WHAT YOU HAVE TO DO | Below are the records; restate all of them word for word.

Before-and-after change data
----------

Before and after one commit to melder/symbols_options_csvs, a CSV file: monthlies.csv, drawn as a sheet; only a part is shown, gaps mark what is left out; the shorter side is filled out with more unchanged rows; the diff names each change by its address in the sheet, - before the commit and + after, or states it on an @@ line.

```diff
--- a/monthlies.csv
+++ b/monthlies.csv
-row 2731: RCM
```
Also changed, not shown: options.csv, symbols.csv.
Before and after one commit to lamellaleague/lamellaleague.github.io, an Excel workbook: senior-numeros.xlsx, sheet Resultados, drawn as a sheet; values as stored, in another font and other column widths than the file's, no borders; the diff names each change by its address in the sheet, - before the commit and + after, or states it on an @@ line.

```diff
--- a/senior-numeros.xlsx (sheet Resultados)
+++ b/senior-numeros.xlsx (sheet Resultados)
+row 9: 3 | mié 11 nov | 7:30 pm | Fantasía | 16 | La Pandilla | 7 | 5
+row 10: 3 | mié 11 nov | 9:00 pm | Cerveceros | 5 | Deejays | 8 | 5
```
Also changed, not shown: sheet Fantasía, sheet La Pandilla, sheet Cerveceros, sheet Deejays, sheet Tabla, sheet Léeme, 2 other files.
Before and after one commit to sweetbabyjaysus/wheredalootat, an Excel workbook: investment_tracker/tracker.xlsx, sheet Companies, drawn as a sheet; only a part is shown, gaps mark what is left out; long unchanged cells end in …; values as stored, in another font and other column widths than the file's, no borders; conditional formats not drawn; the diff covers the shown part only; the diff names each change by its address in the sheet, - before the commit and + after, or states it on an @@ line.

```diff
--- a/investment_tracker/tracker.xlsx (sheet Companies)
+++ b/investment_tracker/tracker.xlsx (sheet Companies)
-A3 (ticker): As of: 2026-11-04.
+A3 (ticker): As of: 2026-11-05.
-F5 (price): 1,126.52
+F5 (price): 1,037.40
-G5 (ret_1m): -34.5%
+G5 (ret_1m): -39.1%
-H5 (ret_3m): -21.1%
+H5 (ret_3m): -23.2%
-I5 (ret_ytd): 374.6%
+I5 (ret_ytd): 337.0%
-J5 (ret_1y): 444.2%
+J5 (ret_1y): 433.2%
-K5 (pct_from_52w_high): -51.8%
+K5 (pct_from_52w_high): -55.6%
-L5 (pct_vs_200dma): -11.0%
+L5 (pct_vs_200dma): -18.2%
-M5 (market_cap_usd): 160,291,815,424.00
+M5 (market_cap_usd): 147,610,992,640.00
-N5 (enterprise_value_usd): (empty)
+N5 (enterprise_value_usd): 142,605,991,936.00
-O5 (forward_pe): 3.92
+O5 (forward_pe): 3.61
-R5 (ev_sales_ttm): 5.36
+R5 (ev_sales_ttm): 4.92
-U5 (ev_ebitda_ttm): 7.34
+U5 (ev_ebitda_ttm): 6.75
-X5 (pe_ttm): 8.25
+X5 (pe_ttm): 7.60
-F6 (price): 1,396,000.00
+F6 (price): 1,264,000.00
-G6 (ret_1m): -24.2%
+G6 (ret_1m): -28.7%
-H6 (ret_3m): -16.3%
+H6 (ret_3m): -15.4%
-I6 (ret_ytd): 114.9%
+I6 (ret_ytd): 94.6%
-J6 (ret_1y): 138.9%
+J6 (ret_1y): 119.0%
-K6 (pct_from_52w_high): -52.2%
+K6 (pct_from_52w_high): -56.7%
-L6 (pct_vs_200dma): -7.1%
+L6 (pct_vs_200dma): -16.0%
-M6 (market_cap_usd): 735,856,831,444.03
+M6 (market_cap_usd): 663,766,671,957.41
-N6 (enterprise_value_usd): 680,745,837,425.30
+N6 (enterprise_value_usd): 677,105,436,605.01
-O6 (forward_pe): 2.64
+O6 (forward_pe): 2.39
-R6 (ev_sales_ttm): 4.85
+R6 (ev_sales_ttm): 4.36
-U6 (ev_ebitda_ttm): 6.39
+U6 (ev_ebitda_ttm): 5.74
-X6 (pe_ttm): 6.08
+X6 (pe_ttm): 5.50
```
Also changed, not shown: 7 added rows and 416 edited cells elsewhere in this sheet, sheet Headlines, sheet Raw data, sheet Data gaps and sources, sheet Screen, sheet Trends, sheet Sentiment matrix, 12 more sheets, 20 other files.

----------

OUTPUT |
Before and after one commit to melder/symbols_options_csvs, a CSV file: monthlies.csv, drawn as a sheet; only a part is shown, gaps mark what is left out; the shorter side is filled out with more unchanged rows; the diff names each change by its address in the sheet, - before the commit and + after, or states it on an @@ line.

```diff
--- a/monthlies.csv
+++ b/monthlies.csv
-row 2731: RCM
```
Also changed, not shown: options.csv, symbols.csv.
Before and after one commit to lamellaleague/lamellaleague.github.io, an Excel workbook: senior-numeros.xlsx, sheet Resultados, drawn as a sheet; values as stored, in another font and other column widths than the file's, no borders; the diff names each change by its address in the sheet, - before the commit and + after, or states it on an @@ line.

```diff
--- a/senior-numeros.xlsx (sheet Resultados)
+++ b/senior-numeros.xlsx (sheet Resultados)
+row 9: 3 | mié 11 nov | 7:30 pm | Fantasía | 16 | La Pandilla | 7 | 5
+row 10: 3 | mié 11 nov | 9:00 pm | Cerveceros | 5 | Deejays | 8 | 5
```
Also changed, not shown: sheet Fantasía, sheet La Pandilla, sheet Cerveceros, sheet Deejays, sheet Tabla, sheet Léeme, 2 other files.
Before and after one commit to sweetbabyjaysus/wheredalootat, an Excel workbook: investment_tracker/tracker.xlsx, sheet Companies, drawn as a sheet; only a part is shown, gaps mark what is left out; long unchanged cells end in …; values as stored, in another font and other column widths than the file's, no borders; conditional formats not drawn; the diff covers the shown part only; the diff names each change by its address in the sheet, - before the commit and + after, or states it on an @@ line.

```diff
--- a/investment_tracker/tracker.xlsx (sheet Companies)
+++ b/investment_tracker/tracker.xlsx (sheet Companies)
-A3 (ticker): As of: 2026-11-04.
+A3 (ticker): As of: 2026-11-05.
-F5 (price): 1,126.52
+F5 (price): 1,037.40
-G5 (ret_1m): -34.5%
+G5 (ret_1m): -39.1%
-H5 (ret_3m): -21.1%
+H5 (ret_3m): -23.2%
-I5 (ret_ytd): 374.6%
+I5 (ret_ytd): 337.0%
-J5 (ret_1y): 444.2%
+J5 (ret_1y): 433.2%
-K5 (pct_from_52w_high): -51.8%
+K5 (pct_from_52w_high): -55.6%
-L5 (pct_vs_200dma): -11.0%
+L5 (pct_vs_200dma): -18.2%
-M5 (market_cap_usd): 160,291,815,424.00
+M5 (market_cap_usd): 147,610,992,640.00
-N5 (enterprise_value_usd): (empty)
+N5 (enterprise_value_usd): 142,605,991,936.00
-O5 (forward_pe): 3.92
+O5 (forward_pe): 3.61
-R5 (ev_sales_ttm): 5.36
+R5 (ev_sales_ttm): 4.92
-U5 (ev_ebitda_ttm): 7.34
+U5 (ev_ebitda_ttm): 6.75
-X5 (pe_ttm): 8.25
+X5 (pe_ttm): 7.60
-F6 (price): 1,396,000.00
+F6 (price): 1,264,000.00
-G6 (ret_1m): -24.2%
+G6 (ret_1m): -28.7%
-H6 (ret_3m): -16.3%
+H6 (ret_3m): -15.4%
-I6 (ret_ytd): 114.9%
+I6 (ret_ytd): 94.6%
-J6 (ret_1y): 138.9%
+J6 (ret_1y): 119.0%
-K6 (pct_from_52w_high): -52.2%
+K6 (pct_from_52w_high): -56.7%
-L6 (pct_vs_200dma): -7.1%
+L6 (pct_vs_200dma): -16.0%
-M6 (market_cap_usd): 735,856,831,444.03
+M6 (market_cap_usd): 663,766,671,957.41
-N6 (enterprise_value_usd): 680,745,837,425.30
+N6 (enterprise_value_usd): 677,105,436,605.01
-O6 (forward_pe): 2.64
+O6 (forward_pe): 2.39
-R6 (ev_sales_ttm): 4.85
+R6 (ev_sales_ttm): 4.36
-U6 (ev_ebitda_ttm): 6.39
+U6 (ev_ebitda_ttm): 5.74
-X6 (pe_ttm): 6.08
+X6 (pe_ttm): 5.50
```
Also changed, not shown: 7 added rows and 416 edited cells elsewhere in this sheet, sheet Headlines, sheet Raw data, sheet Data gaps and sources, sheet Screen, sheet Trends, sheet Sentiment matrix, 12 more sheets, 20 other files.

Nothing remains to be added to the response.